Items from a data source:

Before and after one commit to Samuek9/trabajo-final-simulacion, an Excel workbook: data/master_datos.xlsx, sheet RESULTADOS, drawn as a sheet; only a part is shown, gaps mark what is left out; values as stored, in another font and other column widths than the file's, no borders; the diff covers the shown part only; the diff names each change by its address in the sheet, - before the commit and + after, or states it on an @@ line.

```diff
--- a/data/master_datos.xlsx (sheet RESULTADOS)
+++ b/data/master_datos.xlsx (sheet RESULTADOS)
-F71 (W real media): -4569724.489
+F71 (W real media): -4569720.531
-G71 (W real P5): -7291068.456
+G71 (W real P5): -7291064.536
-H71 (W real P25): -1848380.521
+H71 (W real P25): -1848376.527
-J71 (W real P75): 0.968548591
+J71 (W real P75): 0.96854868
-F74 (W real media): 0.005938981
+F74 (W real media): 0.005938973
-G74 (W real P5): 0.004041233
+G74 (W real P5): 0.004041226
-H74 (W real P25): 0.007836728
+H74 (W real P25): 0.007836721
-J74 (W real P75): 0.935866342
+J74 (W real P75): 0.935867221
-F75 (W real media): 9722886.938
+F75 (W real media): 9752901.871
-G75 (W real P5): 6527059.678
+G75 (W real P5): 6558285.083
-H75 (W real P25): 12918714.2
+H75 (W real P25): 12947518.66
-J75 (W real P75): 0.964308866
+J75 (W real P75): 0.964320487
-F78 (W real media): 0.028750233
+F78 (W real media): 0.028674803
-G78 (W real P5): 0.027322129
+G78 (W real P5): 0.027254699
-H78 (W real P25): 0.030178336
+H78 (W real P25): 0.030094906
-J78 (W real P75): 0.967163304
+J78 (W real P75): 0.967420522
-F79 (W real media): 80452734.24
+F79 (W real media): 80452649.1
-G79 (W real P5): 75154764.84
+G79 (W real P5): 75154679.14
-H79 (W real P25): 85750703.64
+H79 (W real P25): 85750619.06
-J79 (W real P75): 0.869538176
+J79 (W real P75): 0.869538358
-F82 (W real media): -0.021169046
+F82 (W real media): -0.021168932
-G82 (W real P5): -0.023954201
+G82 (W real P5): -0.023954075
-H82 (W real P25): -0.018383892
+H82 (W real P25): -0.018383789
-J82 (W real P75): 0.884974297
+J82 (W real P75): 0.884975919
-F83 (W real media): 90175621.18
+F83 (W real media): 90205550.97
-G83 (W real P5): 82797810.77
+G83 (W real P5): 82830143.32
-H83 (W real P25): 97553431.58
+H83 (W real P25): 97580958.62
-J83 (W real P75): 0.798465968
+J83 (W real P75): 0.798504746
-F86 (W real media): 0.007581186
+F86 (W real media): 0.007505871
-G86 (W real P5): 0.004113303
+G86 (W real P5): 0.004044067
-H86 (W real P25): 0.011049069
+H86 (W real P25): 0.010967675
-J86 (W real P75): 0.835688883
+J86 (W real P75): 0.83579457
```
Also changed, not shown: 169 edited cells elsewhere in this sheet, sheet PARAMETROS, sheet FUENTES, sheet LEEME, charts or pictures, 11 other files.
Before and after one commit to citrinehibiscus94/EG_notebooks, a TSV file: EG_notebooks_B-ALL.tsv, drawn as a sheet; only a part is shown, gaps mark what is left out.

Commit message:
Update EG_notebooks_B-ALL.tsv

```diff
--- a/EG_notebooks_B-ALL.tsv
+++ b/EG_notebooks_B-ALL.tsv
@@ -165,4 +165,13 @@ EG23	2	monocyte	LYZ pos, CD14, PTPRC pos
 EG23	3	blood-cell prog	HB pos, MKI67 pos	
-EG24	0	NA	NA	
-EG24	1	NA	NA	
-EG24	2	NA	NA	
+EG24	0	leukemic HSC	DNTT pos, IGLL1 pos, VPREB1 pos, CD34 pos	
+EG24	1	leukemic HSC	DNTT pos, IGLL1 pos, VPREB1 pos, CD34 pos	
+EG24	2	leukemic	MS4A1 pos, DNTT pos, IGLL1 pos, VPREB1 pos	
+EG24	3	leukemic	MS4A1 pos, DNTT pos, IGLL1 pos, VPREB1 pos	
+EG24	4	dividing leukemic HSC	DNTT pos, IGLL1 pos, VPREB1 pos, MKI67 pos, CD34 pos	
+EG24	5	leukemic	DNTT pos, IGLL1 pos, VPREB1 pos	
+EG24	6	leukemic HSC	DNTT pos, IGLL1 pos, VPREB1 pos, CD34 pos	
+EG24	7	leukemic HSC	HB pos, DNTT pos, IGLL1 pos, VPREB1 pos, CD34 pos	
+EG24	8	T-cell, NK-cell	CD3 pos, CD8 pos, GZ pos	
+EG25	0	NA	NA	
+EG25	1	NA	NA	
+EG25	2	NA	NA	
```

### What needs to be done
Set down all the entries again, word for word.

### Output for this exercise
Before and after one commit to Samuek9/trabajo-final-simulacion, an Excel workbook: data/master_datos.xlsx, sheet RESULTADOS, drawn as a sheet; only a part is shown, gaps mark what is left out; values as stored, in another font and other column widths than the file's, no borders; the diff covers the shown part only; the diff names each change by its address in the sheet, - before the commit and + after, or states it on an @@ line.

```diff
--- a/data/master_datos.xlsx (sheet RESULTADOS)
+++ b/data/master_datos.xlsx (sheet RESULTADOS)
-F71 (W real media): -4569724.489
+F71 (W real media): -4569720.531
-G71 (W real P5): -7291068.456
+G71 (W real P5): -7291064.536
-H71 (W real P25): -1848380.521
+H71 (W real P25): -1848376.527
-J71 (W real P75): 0.968548591
+J71 (W real P75): 0.96854868
-F74 (W real media): 0.005938981
+F74 (W real media): 0.005938973
-G74 (W real P5): 0.004041233
+G74 (W real P5): 0.004041226
-H74 (W real P25): 0.007836728
+H74 (W real P25): 0.007836721
-J74 (W real P75): 0.935866342
+J74 (W real P75): 0.935867221
-F75 (W real media): 9722886.938
+F75 (W real media): 9752901.871
-G75 (W real P5): 6527059.678
+G75 (W real P5): 6558285.083
-H75 (W real P25): 12918714.2
+H75 (W real P25): 12947518.66
-J75 (W real P75): 0.964308866
+J75 (W real P75): 0.964320487
-F78 (W real media): 0.028750233
+F78 (W real media): 0.028674803
-G78 (W real P5): 0.027322129
+G78 (W real P5): 0.027254699
-H78 (W real P25): 0.030178336
+H78 (W real P25): 0.030094906
-J78 (W real P75): 0.967163304
+J78 (W real P75): 0.967420522
-F79 (W real media): 80452734.24
+F79 (W real media): 80452649.1
-G79 (W real P5): 75154764.84
+G79 (W real P5): 75154679.14
-H79 (W real P25): 85750703.64
+H79 (W real P25): 85750619.06
-J79 (W real P75): 0.869538176
+J79 (W real P75): 0.869538358
-F82 (W real media): -0.021169046
+F82 (W real media): -0.021168932
-G82 (W real P5): -0.023954201
+G82 (W real P5): -0.023954075
-H82 (W real P25): -0.018383892
+H82 (W real P25): -0.018383789
-J82 (W real P75): 0.884974297
+J82 (W real P75): 0.884975919
-F83 (W real media): 90175621.18
+F83 (W real media): 90205550.97
-G83 (W real P5): 82797810.77
+G83 (W real P5): 82830143.32
-H83 (W real P25): 97553431.58
+H83 (W real P25): 97580958.62
-J83 (W real P75): 0.798465968
+J83 (W real P75): 0.798504746
-F86 (W real media): 0.007581186
+F86 (W real media): 0.007505871
-G86 (W real P5): 0.004113303
+G86 (W real P5): 0.004044067
-H86 (W real P25): 0.011049069
+H86 (W real P25): 0.010967675
-J86 (W real P75): 0.835688883
+J86 (W real P75): 0.83579457
```
Also changed, not shown: 169 edited cells elsewhere in this sheet, sheet PARAMETROS, sheet FUENTES, sheet LEEME, charts or pictures, 11 other files.
Before and after one commit to citrinehibiscus94/EG_notebooks, a TSV file: EG_notebooks_B-ALL.tsv, drawn as a sheet; only a part is shown, gaps mark what is left out.

Commit message:
Update EG_notebooks_B-ALL.tsv

```diff
--- a/EG_notebooks_B-ALL.tsv
+++ b/EG_notebooks_B-ALL.tsv
@@ -165,4 +165,13 @@ EG23	2	monocyte	LYZ pos, CD14, PTPRC pos
 EG23	3	blood-cell prog	HB pos, MKI67 pos	
-EG24	0	NA	NA	
-EG24	1	NA	NA	
-EG24	2	NA	NA	
+EG24	0	leukemic HSC	DNTT pos, IGLL1 pos, VPREB1 pos, CD34 pos	
+EG24	1	leukemic HSC	DNTT pos, IGLL1 pos, VPREB1 pos, CD34 pos	
+EG24	2	leukemic	MS4A1 pos, DNTT pos, IGLL1 pos, VPREB1 pos	
+EG24	3	leukemic	MS4A1 pos, DNTT pos, IGLL1 pos, VPREB1 pos	
+EG24	4	dividing leukemic HSC	DNTT pos, IGLL1 pos, VPREB1 pos, MKI67 pos, CD34 pos	
+EG24	5	leukemic	DNTT pos, IGLL1 pos, VPREB1 pos	
+EG24	6	leukemic HSC	DNTT pos, IGLL1 pos, VPREB1 pos, CD34 pos	
+EG24	7	leukemic HSC	HB pos, DNTT pos, IGLL1 pos, VPREB1 pos, CD34 pos	
+EG24	8	T-cell, NK-cell	CD3 pos, CD8 pos, GZ pos	
+EG25	0	NA	NA	
+EG25	1	NA	NA	
+EG25	2	NA	NA	
```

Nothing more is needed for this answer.